So far this year, 91 people have been murdered in the city, a nearly 30% rise over the same time last year.
“We have seen an unacceptable spike in homicides this year,” Bowser told reporters.
Bowser and her Public Safety Team, which includes representatives of the city’s police department and other agencies, came up with several ideas they hope will help quell the ballooning number of murders committed in the city.
Those ideas include developing new deployment strategies, setting up new lighting and cameras in troublesome neighborhoods, and the mayor said she is even considering “legislative changes” to the city’s gun laws, which are already some of the strictest in the nation.
Bowser kept tight-lipped about the new gun regulations she and her team discussed. She said they were “still chewing on them” and it would be premature to discuss the regulations at this point.
She did, however, divulge that she plans to make sure penalties for crimes committed on public transit are more “robust” than they have been in the past.
The move comes after the much-publicized and brutal Independence Day stabbing death of a man on a crowded city train headed down town to watch fireworks. The victim, Kevin Sutherland, was headed for downtown D.C. when Jasper Spires attempted to steal his cellphone. The two struggled before Spires punched Sutherland several times in the face and stabbed him nearly 40 times before ultimately darting off the train and into the holiday crowds.
Spires was found by police the following day after a city-wide manhunt.
Neither Bowser nor the city’s police chief, Cathy Lanier, has been able to come up with a definitive cause for the surge in violence, though Lanier said there has been a “huge influx of guns” and high-capacity magazines into the city as of late, and that could be a contributing factor.
“Every city is seeing a flood of these high-capacity magazines,” Lanier said.
Lanier also said that ten people involved in the recent spate of murders in the city had prior homicide charges on their records. She was unsure how many of those charges were for juveniles.
While the number of murders committed in the city continues to climb, police are having a harder time keeping up with the extra caseload.
Detectives have closed less then 40% of murder cases so far this year, representing a steep decline from previous years when in 2011 they were able to close more than 95% and in 2012, the last year with accessible data, police closed almost 82% of cases.
Lanier said the real number of cases closed by police is around 55%, because the system used to report case closures isn’t a real-time record. She added detectives are very close to closing several other cases, which would bring the total up, and the closure rates include cold cases solved in that year, as well. D.C. police closed 18 cold cases in 2011, which helped pad the stats for that year, Lanier said.

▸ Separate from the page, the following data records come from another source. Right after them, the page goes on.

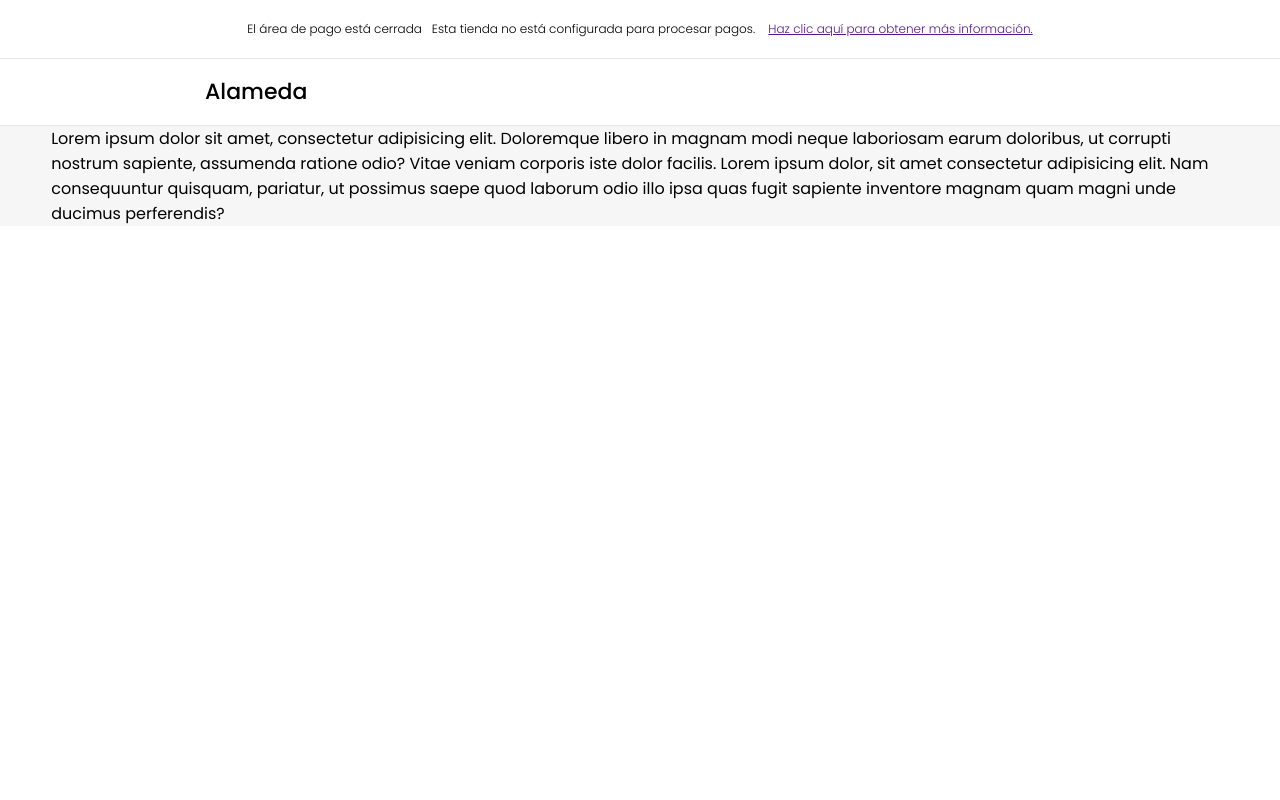
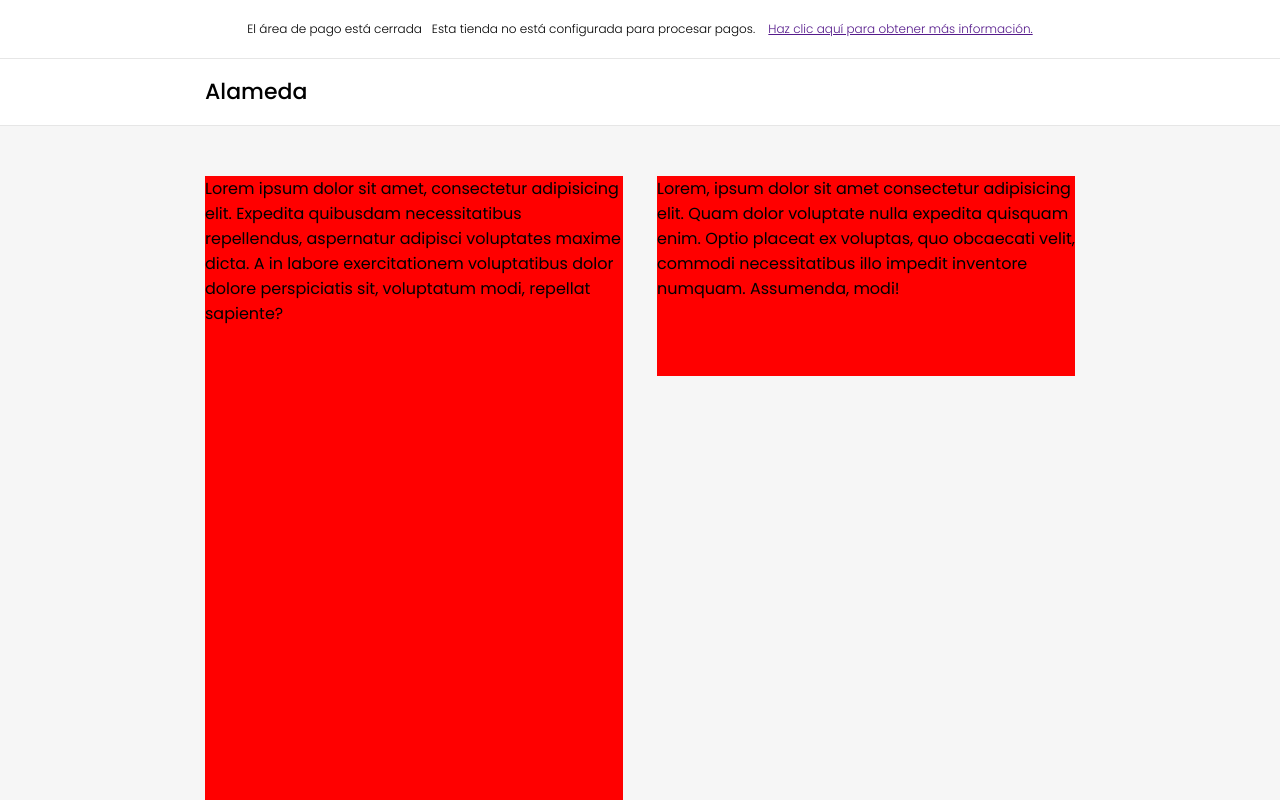
Before and after one commit to Leninner/alameda-ecommerce, a React (Vite) app: page /#/checkout in a window 1280 px wide. Shown: the top 800 px of the page. Built offline with nearby package versions, Linux system fonts and the light colour scheme.

Commit message:
[✔ ADD] Adding styles

```diff
--- a/src/containers/Layout/index.tsx
+++ b/src/containers/Layout/index.tsx
@@ -10,15 +10,20 @@ import { Link } from 'react-router-dom'
 
 export const Layout = ({ children, isHeader }) => {
   return (
-    <div>
-      {!isHeader ? <Header /> : <CehckoutHeader />}
+    <div
+      style={{
+        width: '100%',
+        height: '100%',
+      }}
+    >
+      {!isHeader ? <Header /> : <CheckoutHeaderComponent />}
       <Content isHeader={isHeader}>{children}</Content>
       {!isHeader ? <Footer /> : null}
     </div>
   )
 }
 
-const CehckoutHeader = () => {
+const CheckoutHeaderComponent = () => {
   return (
     <CheckoutContainer>
       <div>
--- a/src/containers/Layout/styles.ts
+++ b/src/containers/Layout/styles.ts
@@ -11,11 +11,12 @@ export const Content = styled.section`
 
 export const CheckoutContainer = styled.div`
   width: 100%;
+  position: sticky;
+  top: 0;
+  background-color: #fff;
 `
 
 export const CheckoutHeader = styled.header`
-  position: sticky;
-  top: 0;
   padding: 22px 0;
   border-top: 1px solid #e6e6e6;
   border-bottom: 1px solid #e6e6e6;
@@ -32,8 +33,6 @@ export const CheckoutHeader = styled.header`
 `
 
 export const CheckoutInfo = styled.div`
-  position: sticky;
-  top: 0;
   width: 100%;
   font-weight: 300;
   font-size: 12px;
--- a/src/pages/Checkout/index.tsx
+++ b/src/pages/Checkout/index.tsx
@@ -1,8 +1,10 @@
+import styled from 'styled-components'
 import { useEffect } from 'react'
 
 export const Checkout = ({ handleHeader }) => {
   useEffect(() => {
     handleHeader(true)
+    window.scrollTo(0, 0)
 
     return () => {
       handleHeader(false)
@@ -10,14 +12,43 @@ export const Checkout = ({ handleHeader }) => {
   }, [])
 
   return (
-    <div>
-      Lorem ipsum dolor sit amet, consectetur adipisicing elit. Doloremque
-      libero in magnam modi neque laboriosam earum doloribus, ut corrupti
-      nostrum sapiente, assumenda ratione odio? Vitae veniam corporis iste dolor
-      facilis. Lorem ipsum dolor, sit amet consectetur adipisicing elit. Nam
-      consequuntur quisquam, pariatur, ut possimus saepe quod laborum odio illo
-      ipsa quas fugit sapiente inventore magnam quam magni unde ducimus
-      perferendis?
-    </div>
+    <CheckoutContainer>
+      <div id="prueba">
+        Lorem ipsum dolor sit amet, consectetur adipisicing elit. Expedita
+        quibusdam necessitatibus repellendus, aspernatur adipisci voluptates
+        maxime dicta. A in labore exercitationem voluptatibus dolor dolore
+        perspiciatis sit, voluptatum modi, repellat sapiente?
+      </div>
+
+      <div id="sticky">
+        Lorem, ipsum dolor sit amet consectetur adipisicing elit. Quam dolor
+        voluptate nulla expedita quisquam enim. Optio placeat ex voluptas, quo
+        obcaecati velit, commodi necessitatibus illo impedit inventore numquam.
+        Assumenda, modi!
+      </div>
+    </CheckoutContainer>
   )
 }
+
+const CheckoutContainer = styled.div`
+  max-width: 870px;
+  width: 100%;
+  display: flex;
+  justify-content: space-between;
+  margin-top: 50px;
+
+  div {
+    background-color: red;
+    width: 418px;
+  }
+
+  #sticky {
+    position: sticky;
+    top: 176px;
+    height: 200px;
+  }
+
+  #prueba {
+    height: 200vh;
+  }
+`
```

“These things don’t happen over night,” Lanier said, citing numerous procedures involved with closing a case, like building a case against a suspect and analyzing firearm data.
This report, by Josh Fatzick, was cross-posted by arrangement with the Daily Caller News Foundation.